# Data section:
....

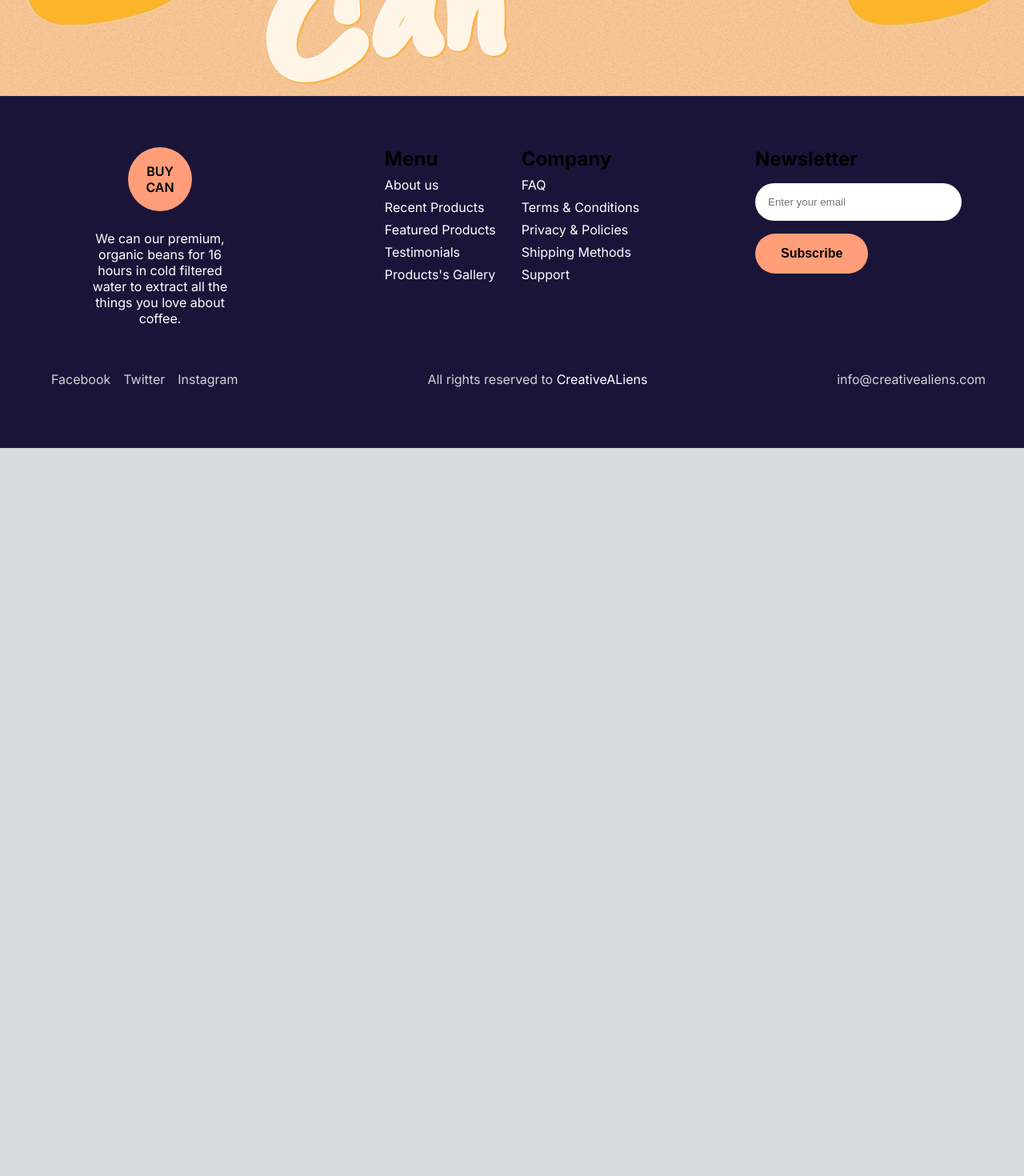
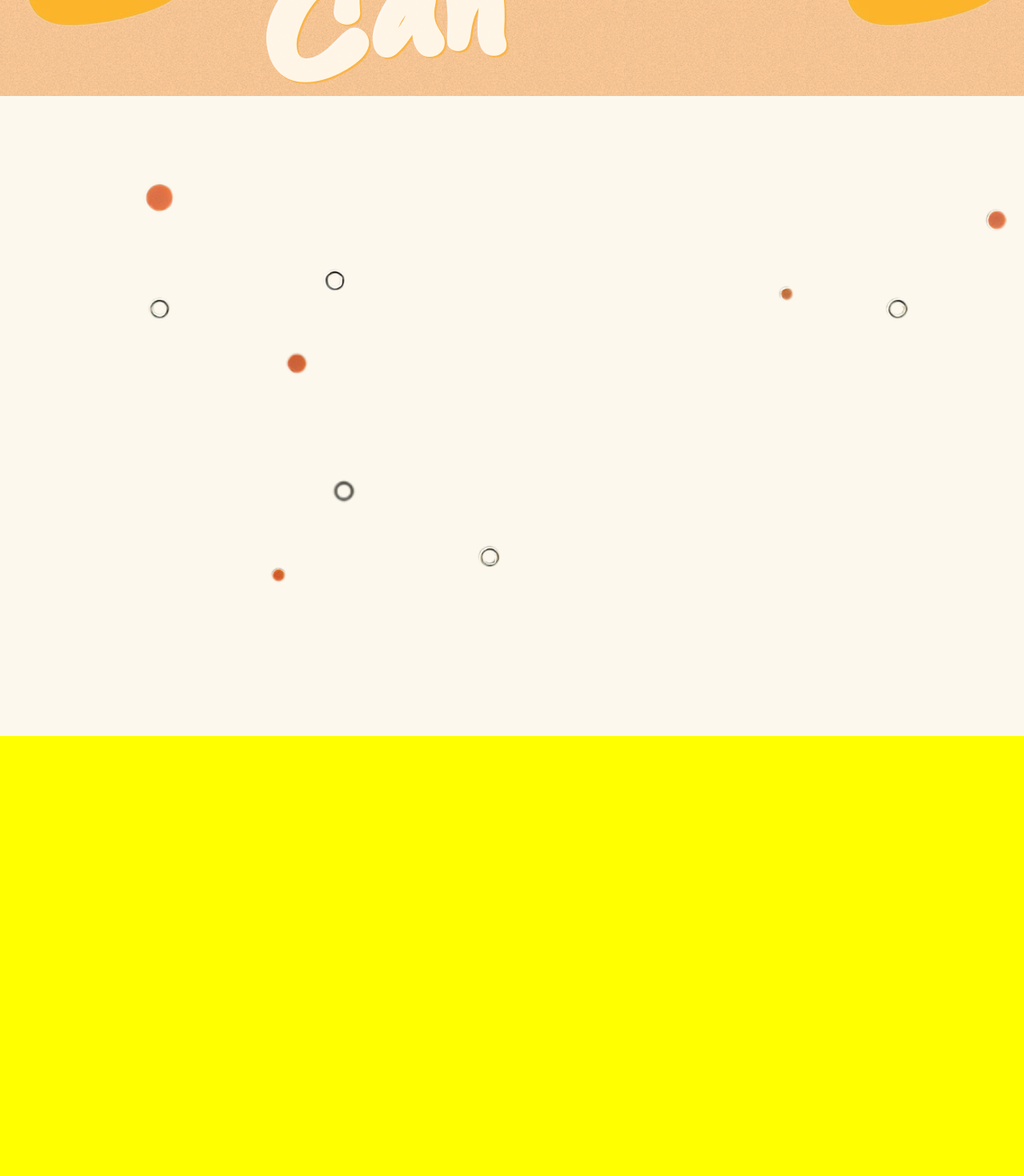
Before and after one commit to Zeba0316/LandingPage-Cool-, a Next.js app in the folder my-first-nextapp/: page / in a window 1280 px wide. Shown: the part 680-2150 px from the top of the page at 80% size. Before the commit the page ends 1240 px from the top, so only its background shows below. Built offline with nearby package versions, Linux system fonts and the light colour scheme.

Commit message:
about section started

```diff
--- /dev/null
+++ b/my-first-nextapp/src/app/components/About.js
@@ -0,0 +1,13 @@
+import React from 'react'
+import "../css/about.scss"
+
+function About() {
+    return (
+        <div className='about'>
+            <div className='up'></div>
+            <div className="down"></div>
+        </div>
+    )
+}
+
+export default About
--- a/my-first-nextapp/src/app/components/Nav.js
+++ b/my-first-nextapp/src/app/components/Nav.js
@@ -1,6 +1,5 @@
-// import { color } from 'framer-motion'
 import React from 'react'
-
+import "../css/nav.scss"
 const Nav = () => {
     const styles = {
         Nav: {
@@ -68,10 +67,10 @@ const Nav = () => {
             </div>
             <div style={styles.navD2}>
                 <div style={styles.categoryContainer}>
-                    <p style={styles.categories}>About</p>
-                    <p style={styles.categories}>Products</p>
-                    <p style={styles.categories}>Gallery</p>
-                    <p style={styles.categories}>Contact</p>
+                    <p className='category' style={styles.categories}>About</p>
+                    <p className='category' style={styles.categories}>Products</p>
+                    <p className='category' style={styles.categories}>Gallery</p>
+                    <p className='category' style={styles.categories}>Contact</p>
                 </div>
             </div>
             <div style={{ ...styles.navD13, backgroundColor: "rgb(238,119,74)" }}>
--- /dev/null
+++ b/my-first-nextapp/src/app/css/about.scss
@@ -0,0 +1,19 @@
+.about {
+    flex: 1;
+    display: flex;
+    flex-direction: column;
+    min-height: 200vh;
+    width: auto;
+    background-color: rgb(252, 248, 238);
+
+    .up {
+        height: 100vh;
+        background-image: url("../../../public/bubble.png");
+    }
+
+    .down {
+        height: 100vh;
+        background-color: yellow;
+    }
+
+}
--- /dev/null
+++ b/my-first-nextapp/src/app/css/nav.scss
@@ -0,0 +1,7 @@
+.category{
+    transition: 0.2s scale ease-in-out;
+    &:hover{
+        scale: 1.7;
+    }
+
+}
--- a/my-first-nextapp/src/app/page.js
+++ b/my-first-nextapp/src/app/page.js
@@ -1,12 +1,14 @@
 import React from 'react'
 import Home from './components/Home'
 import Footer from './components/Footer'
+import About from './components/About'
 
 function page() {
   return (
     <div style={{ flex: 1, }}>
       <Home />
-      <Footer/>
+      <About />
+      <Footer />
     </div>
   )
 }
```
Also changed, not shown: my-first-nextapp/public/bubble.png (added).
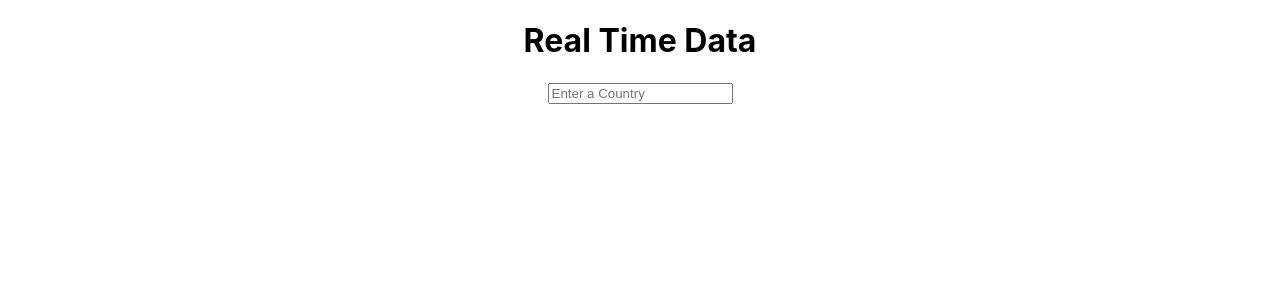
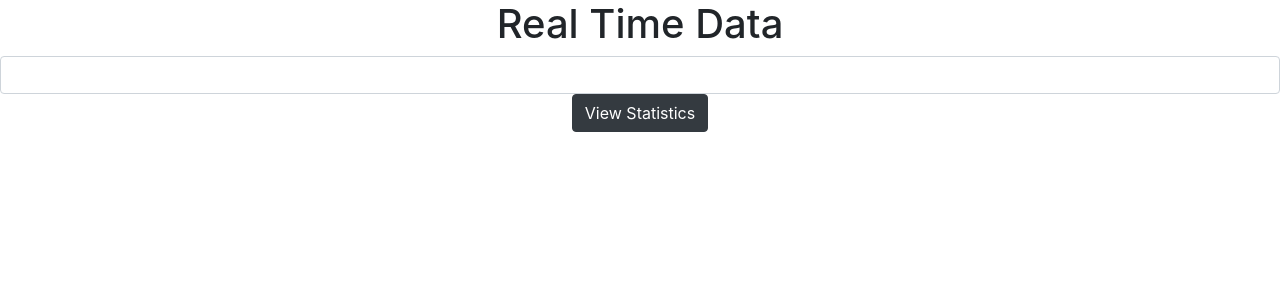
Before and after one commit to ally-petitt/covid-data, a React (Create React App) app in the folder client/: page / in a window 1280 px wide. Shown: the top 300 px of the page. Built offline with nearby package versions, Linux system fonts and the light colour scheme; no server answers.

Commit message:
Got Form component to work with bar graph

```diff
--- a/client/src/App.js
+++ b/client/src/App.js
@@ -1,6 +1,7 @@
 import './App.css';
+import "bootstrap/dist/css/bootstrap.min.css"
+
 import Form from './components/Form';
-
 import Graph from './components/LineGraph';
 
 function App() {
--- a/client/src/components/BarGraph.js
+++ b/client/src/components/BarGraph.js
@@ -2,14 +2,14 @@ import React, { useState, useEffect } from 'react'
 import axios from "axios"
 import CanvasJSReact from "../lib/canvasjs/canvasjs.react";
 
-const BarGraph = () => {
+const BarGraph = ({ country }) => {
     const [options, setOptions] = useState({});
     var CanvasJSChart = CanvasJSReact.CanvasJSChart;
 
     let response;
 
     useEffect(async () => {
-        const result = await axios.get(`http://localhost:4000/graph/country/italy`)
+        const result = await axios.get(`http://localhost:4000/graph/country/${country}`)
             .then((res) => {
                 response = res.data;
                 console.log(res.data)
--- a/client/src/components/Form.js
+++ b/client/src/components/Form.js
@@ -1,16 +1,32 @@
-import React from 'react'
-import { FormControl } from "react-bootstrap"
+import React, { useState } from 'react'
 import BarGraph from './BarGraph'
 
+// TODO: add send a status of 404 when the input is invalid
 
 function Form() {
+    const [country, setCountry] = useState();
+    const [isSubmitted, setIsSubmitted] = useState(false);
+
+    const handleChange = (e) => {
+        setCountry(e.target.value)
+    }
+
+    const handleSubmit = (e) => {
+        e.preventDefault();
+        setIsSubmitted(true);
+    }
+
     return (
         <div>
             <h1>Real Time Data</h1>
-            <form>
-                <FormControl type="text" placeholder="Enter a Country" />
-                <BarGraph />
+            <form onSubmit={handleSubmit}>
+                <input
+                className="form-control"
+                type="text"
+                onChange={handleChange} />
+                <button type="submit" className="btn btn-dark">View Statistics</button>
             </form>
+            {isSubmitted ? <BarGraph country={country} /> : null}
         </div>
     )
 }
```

....

# Exercise:
Your reply should be a single number: the count of lines above that contain the word "useState".

# Solution for this task:
5